Using the material that follows, identify and copy each line with the string "placeholder".

Segment Open

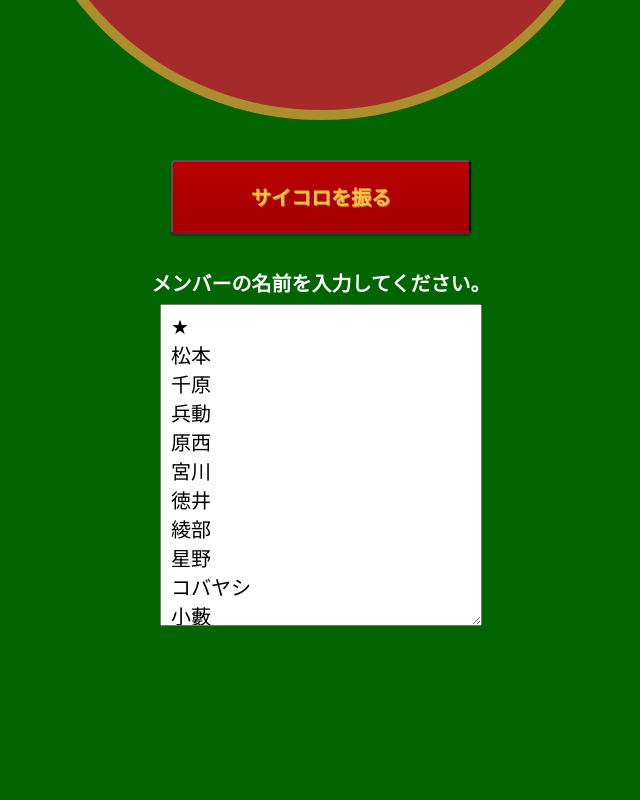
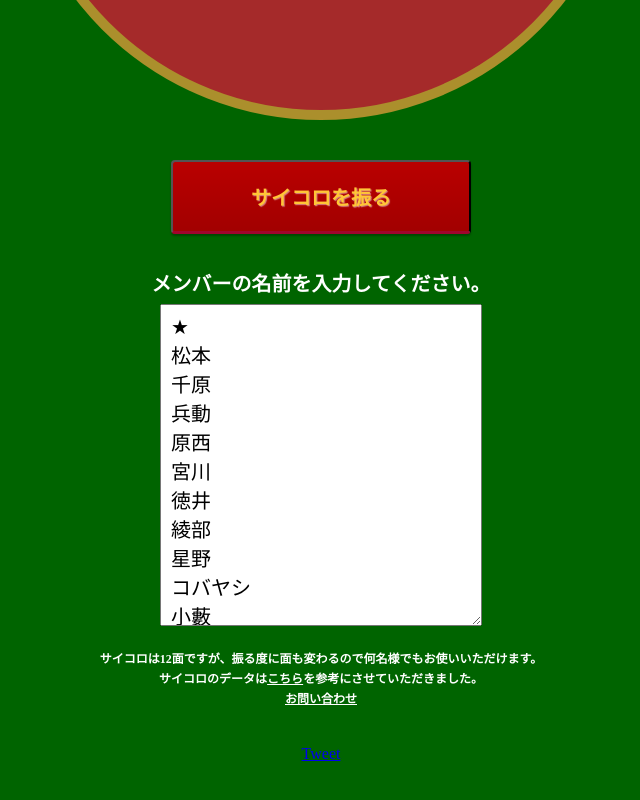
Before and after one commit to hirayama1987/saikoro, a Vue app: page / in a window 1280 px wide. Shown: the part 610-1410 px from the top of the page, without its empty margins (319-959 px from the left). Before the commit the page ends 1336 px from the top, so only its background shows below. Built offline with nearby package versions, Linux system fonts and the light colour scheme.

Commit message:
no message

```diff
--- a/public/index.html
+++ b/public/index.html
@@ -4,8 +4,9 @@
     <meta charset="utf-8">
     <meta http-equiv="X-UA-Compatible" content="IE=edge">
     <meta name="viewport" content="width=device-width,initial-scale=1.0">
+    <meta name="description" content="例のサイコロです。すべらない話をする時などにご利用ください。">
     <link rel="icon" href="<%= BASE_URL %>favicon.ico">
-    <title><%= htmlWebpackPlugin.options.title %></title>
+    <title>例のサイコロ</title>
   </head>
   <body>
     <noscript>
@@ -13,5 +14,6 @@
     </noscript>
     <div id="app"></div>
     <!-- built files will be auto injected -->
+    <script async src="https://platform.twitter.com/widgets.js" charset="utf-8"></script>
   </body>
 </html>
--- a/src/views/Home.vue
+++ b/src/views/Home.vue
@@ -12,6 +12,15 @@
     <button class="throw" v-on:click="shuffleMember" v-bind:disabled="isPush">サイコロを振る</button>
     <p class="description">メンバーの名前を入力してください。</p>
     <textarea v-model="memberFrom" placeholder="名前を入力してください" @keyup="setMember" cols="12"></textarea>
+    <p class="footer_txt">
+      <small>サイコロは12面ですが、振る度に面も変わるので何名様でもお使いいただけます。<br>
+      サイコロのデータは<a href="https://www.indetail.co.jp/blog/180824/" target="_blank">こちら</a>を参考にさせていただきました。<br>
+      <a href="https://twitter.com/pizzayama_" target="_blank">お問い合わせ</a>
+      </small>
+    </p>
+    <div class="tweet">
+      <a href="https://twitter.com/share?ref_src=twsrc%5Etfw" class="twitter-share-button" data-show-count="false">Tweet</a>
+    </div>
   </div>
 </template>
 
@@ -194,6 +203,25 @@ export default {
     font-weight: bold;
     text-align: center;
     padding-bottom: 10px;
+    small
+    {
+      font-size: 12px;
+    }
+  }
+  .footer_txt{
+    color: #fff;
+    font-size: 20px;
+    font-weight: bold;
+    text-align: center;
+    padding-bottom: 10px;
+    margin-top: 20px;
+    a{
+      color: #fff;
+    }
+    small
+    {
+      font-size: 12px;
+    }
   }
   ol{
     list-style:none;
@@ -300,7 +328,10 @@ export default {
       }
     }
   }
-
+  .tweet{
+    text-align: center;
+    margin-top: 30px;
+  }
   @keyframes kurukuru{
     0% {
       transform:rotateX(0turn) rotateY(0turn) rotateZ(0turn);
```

Segment Closed
Segment Open

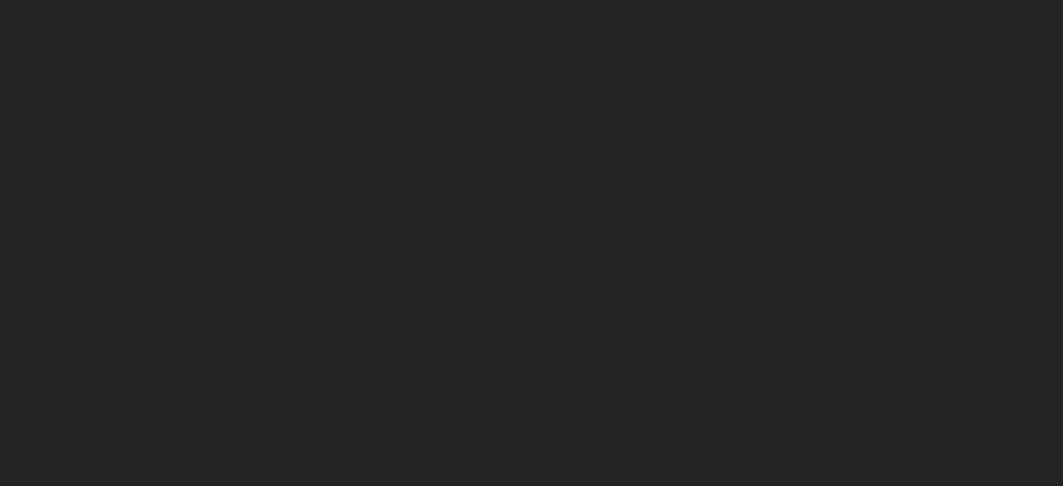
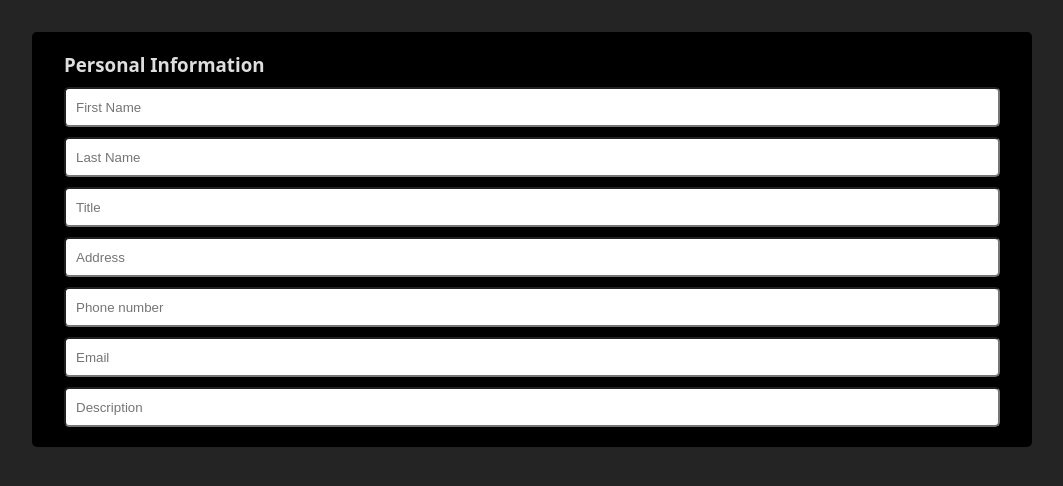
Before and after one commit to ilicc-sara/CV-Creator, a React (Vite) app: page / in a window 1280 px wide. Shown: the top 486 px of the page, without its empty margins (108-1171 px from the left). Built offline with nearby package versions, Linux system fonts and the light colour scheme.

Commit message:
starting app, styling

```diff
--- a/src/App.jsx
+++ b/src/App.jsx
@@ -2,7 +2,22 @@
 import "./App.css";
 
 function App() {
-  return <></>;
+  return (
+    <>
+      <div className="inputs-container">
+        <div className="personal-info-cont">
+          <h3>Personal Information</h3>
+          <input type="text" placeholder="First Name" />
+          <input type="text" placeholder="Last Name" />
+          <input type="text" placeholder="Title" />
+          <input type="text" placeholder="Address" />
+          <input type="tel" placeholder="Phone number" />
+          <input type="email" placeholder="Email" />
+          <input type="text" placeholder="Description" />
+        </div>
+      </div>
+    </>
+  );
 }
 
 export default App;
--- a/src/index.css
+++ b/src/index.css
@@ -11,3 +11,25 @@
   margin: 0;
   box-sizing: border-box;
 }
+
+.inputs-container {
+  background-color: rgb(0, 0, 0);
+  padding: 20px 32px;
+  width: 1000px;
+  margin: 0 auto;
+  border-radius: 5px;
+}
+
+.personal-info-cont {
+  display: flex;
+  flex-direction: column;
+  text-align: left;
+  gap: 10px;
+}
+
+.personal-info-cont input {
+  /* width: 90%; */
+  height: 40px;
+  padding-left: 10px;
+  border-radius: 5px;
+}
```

Segment Closed
Segment Open

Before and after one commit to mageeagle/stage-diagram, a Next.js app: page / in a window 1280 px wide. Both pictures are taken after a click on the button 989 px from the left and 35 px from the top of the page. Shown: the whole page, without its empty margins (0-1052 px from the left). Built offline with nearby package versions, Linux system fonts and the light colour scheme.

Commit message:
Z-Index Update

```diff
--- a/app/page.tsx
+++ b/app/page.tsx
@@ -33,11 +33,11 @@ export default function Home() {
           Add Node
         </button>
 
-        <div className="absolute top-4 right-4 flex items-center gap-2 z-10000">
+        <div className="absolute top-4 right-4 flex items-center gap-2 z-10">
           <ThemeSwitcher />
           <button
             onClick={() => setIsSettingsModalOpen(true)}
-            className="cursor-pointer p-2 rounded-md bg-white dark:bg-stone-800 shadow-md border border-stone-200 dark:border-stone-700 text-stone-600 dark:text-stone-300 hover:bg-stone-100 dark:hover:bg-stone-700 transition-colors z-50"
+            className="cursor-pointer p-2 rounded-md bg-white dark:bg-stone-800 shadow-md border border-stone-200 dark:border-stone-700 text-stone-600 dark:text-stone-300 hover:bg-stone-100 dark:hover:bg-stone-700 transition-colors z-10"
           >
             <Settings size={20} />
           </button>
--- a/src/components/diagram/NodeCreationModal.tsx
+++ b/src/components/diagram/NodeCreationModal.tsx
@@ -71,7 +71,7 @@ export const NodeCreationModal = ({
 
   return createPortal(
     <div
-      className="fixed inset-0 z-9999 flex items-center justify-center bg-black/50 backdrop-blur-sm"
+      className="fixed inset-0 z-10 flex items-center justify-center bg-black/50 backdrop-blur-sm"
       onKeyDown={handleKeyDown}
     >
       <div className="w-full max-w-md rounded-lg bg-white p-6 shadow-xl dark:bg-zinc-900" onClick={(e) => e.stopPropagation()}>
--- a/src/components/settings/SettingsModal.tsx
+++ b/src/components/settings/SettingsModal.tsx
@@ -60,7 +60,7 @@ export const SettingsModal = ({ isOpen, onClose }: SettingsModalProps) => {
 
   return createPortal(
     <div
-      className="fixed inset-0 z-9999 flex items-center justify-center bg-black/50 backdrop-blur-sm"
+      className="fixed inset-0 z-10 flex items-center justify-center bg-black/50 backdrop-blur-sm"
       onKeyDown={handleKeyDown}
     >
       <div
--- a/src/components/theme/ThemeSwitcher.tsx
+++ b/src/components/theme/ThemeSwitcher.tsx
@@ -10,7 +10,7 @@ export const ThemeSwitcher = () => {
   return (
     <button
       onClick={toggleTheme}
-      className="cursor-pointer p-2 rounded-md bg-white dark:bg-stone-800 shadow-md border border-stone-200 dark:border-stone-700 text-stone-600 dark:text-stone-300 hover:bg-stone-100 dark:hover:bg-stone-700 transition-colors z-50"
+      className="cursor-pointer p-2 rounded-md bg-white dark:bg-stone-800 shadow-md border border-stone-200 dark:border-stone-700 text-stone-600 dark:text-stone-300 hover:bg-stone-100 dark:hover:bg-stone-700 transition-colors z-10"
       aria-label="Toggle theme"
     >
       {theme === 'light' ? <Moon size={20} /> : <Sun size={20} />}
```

Segment Closed

▶ _RESULT OF THE TASK_:
     <textarea v-model="memberFrom" placeholder="名前を入力してください" @keyup="setMember" cols="12"></textarea>
+          <input type="text" placeholder="First Name" />
+          <input type="text" placeholder="Last Name" />
+          <input type="text" placeholder="Title" />
+          <input type="text" placeholder="Address" />
+          <input type="tel" placeholder="Phone number" />
+          <input type="email" placeholder="Email" />
+          <input type="text" placeholder="Description" />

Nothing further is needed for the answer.